Although I don't know what percentage of STX's revenue came from non-PC related business, I would not be surprised if it was in line with WDC's. However, it is clear that both companies are taking steps to move away from PCs.
For the aforementioned reasons, I think it's reasonable to value these companies at an enterprise value of 10 times EBIT. When calculating this figure, it is preferable to use average earnings of, say, the last 5 years. This includes the recession years, which should give us an idea of how to value these shares in an economic downturn, especially STX. We will also base values on EV, which means that 10 times EBIT will equal a hypothetical EV that we would be willing to pay. Based on this EV, we will be able to calculate backwards to what we think the equity of the company is worth. However, since both companies have made major acquisitions that greatly impact their businesses, an average of the last 5 years may not be a great indicator of what the future earnings power of either company may be. Therefore, we will also take FY 2012's earnings and use a multiple of 8. We can then use the average of these two valuations to come to a conclusion about what we think the shares are worth.
To do this calculation we will take the hypothetical EV (EBIT x 10) and add back in the excess cash and deduct the value of the companies' debt and be left with an amount that we feel is what the equity is worth. We then divide this by the amount of shares currently outstanding, arriving at the price per share that we would be willing to pay.
While the above calculation tells us what the shares of each company are worth at this time, Benjamin Graham warns us that we must always add in a "margin-of-safety." As such, investors should only be willing to buy these stocks at prices lower than the amount we calculated above.
Therefore, although both stocks are currently priced with low P/E ratios, investors should realize that they are not getting a bargain or as deep a discount as they may think.

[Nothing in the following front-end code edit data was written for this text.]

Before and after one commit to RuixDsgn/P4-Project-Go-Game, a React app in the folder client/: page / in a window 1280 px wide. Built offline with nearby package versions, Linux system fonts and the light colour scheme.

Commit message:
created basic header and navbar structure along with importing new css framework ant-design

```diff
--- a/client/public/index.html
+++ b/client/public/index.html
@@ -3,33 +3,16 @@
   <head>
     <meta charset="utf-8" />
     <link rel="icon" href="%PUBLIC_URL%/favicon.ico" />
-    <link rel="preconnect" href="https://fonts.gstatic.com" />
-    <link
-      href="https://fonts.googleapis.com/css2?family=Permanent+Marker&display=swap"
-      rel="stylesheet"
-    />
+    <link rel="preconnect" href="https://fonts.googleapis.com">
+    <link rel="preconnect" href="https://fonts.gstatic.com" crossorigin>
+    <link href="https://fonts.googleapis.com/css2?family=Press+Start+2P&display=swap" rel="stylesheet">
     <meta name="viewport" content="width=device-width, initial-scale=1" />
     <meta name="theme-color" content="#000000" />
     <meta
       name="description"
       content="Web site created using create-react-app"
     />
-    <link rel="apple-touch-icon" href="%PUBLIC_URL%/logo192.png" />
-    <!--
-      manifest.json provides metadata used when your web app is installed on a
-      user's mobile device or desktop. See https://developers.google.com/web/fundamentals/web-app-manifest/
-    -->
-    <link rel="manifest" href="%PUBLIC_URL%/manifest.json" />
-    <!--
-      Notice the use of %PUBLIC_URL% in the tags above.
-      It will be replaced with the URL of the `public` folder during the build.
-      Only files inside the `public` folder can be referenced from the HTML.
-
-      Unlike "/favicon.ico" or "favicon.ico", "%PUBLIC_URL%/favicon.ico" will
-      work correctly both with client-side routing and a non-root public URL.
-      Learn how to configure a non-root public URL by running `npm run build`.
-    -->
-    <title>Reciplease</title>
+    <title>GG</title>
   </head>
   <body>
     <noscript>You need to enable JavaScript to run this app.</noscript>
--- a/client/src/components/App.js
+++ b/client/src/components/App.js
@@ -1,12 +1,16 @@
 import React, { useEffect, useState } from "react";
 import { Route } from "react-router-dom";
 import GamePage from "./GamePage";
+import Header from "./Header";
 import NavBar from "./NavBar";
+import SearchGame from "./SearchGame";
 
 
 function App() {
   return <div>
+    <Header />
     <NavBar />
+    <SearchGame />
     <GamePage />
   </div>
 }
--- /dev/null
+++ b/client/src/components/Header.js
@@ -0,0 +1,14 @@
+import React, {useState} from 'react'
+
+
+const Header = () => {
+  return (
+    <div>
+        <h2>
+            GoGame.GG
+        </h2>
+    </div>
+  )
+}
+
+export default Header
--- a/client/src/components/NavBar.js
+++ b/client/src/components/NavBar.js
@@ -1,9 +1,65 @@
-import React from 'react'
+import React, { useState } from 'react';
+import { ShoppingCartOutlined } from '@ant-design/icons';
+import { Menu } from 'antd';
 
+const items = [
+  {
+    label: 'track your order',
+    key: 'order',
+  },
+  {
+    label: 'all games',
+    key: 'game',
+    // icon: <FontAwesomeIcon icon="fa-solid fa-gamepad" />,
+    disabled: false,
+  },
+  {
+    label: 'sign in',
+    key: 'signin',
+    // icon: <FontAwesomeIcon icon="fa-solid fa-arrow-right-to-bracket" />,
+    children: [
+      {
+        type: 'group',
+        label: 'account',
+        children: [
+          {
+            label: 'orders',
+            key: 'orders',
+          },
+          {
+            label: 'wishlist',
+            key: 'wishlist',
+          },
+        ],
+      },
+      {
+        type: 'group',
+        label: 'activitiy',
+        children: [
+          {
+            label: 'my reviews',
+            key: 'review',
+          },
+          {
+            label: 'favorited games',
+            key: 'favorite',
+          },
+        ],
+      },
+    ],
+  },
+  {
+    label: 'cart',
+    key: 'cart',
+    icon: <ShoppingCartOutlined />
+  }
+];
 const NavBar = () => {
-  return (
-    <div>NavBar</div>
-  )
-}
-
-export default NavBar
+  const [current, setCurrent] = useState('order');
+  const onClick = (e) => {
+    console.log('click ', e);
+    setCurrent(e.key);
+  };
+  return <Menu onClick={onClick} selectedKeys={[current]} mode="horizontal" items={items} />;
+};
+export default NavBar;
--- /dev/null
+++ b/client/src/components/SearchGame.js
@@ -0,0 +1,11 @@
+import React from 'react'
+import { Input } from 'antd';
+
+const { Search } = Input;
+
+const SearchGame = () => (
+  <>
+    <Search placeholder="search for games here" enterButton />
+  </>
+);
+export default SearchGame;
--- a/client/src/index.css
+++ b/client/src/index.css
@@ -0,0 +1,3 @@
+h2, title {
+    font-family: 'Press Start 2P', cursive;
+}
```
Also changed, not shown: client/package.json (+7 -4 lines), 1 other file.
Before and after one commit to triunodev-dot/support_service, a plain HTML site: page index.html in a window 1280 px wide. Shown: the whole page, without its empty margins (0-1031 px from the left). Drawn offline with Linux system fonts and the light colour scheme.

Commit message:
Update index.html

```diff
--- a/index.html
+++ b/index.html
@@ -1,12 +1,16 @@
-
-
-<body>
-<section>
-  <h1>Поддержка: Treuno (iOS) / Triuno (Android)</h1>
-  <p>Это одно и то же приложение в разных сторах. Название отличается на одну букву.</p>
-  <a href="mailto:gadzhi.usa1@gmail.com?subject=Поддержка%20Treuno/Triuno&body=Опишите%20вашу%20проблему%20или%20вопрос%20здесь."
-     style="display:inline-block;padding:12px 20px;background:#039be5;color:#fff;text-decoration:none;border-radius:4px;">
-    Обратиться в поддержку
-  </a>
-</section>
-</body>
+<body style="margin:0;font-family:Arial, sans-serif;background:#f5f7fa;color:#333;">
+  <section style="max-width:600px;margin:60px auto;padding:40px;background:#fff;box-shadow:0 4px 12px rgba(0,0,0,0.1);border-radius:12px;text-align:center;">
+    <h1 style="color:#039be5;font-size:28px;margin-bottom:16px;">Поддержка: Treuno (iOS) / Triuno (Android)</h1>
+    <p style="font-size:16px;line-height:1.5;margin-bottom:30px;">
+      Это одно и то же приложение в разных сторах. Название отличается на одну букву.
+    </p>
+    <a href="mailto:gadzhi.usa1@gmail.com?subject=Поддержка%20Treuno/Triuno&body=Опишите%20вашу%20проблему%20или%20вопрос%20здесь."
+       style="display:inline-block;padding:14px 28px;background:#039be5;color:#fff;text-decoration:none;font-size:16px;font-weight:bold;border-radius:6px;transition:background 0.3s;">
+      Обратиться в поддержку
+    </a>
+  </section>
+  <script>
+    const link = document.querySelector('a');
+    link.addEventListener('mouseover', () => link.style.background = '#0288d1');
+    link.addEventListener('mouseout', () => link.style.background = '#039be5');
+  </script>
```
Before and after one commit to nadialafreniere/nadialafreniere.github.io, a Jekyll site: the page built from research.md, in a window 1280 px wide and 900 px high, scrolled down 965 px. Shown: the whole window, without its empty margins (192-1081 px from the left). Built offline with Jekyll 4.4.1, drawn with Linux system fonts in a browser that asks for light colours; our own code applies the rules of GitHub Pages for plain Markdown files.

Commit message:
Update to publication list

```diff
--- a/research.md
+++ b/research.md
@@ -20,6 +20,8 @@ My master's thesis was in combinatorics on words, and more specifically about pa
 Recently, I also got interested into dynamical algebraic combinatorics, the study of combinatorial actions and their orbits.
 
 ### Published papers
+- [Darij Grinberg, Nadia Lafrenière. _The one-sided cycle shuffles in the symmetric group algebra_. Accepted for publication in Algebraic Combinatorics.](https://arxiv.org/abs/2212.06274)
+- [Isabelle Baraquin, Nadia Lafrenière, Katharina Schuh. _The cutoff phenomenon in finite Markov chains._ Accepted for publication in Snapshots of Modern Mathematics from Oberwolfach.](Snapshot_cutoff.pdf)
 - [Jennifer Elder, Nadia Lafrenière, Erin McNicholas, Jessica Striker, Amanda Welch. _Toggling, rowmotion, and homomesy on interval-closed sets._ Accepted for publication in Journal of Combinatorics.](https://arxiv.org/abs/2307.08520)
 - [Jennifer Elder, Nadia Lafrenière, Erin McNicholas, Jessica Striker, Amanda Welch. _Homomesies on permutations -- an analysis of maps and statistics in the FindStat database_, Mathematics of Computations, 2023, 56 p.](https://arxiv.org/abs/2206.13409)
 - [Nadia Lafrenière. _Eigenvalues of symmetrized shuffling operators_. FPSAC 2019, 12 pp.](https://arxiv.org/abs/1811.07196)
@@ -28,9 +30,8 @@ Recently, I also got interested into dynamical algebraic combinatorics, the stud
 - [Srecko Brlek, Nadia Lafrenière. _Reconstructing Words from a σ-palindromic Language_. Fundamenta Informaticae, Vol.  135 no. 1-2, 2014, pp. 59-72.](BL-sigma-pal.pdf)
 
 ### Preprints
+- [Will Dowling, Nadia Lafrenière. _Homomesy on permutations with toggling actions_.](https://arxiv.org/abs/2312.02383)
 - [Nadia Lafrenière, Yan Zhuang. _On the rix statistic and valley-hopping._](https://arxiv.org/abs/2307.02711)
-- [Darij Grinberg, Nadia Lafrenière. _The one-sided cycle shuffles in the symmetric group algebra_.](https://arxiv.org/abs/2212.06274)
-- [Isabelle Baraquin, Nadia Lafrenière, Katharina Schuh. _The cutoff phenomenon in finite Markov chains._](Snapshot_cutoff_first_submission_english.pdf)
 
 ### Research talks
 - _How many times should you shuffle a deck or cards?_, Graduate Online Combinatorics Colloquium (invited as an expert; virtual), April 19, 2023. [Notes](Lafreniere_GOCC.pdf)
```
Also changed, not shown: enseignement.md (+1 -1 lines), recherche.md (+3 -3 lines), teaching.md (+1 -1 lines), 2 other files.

Although I do think that these stocks will do well over the long-term, they do not seem priced low enough for an investor that is looking for value.